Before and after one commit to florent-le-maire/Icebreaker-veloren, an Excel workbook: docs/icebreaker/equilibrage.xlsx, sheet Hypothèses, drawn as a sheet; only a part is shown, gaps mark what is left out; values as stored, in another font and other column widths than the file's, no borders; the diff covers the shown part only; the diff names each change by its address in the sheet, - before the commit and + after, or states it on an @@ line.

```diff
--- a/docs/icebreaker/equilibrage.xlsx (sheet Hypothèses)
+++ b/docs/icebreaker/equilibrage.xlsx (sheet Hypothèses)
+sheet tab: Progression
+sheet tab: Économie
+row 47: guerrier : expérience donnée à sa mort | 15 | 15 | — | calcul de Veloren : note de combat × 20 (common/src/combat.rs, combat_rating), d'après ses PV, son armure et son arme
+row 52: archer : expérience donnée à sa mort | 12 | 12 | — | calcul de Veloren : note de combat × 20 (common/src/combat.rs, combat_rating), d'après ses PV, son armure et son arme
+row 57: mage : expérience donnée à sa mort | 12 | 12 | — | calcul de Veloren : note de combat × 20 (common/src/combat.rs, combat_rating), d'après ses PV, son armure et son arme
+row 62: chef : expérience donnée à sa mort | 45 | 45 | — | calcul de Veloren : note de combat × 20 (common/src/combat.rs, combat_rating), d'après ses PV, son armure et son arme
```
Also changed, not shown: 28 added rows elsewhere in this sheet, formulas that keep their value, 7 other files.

**What to produce**
Whenever the word "expérience" shows up in a line of the entries, list that line.

**Response to the task**
+row 47: guerrier : expérience donnée à sa mort | 15 | 15 | — | calcul de Veloren : note de combat × 20 (common/src/combat.rs, combat_rating), d'après ses PV, son armure et son arme
+row 52: archer : expérience donnée à sa mort | 12 | 12 | — | calcul de Veloren : note de combat × 20 (common/src/combat.rs, combat_rating), d'après ses PV, son armure et son arme
+row 57: mage : expérience donnée à sa mort | 12 | 12 | — | calcul de Veloren : note de combat × 20 (common/src/combat.rs, combat_rating), d'après ses PV, son armure et son arme
+row 62: chef : expérience donnée à sa mort | 45 | 45 | — | calcul de Veloren : note de combat × 20 (common/src/combat.rs, combat_rating), d'après ses PV, son armure et son arme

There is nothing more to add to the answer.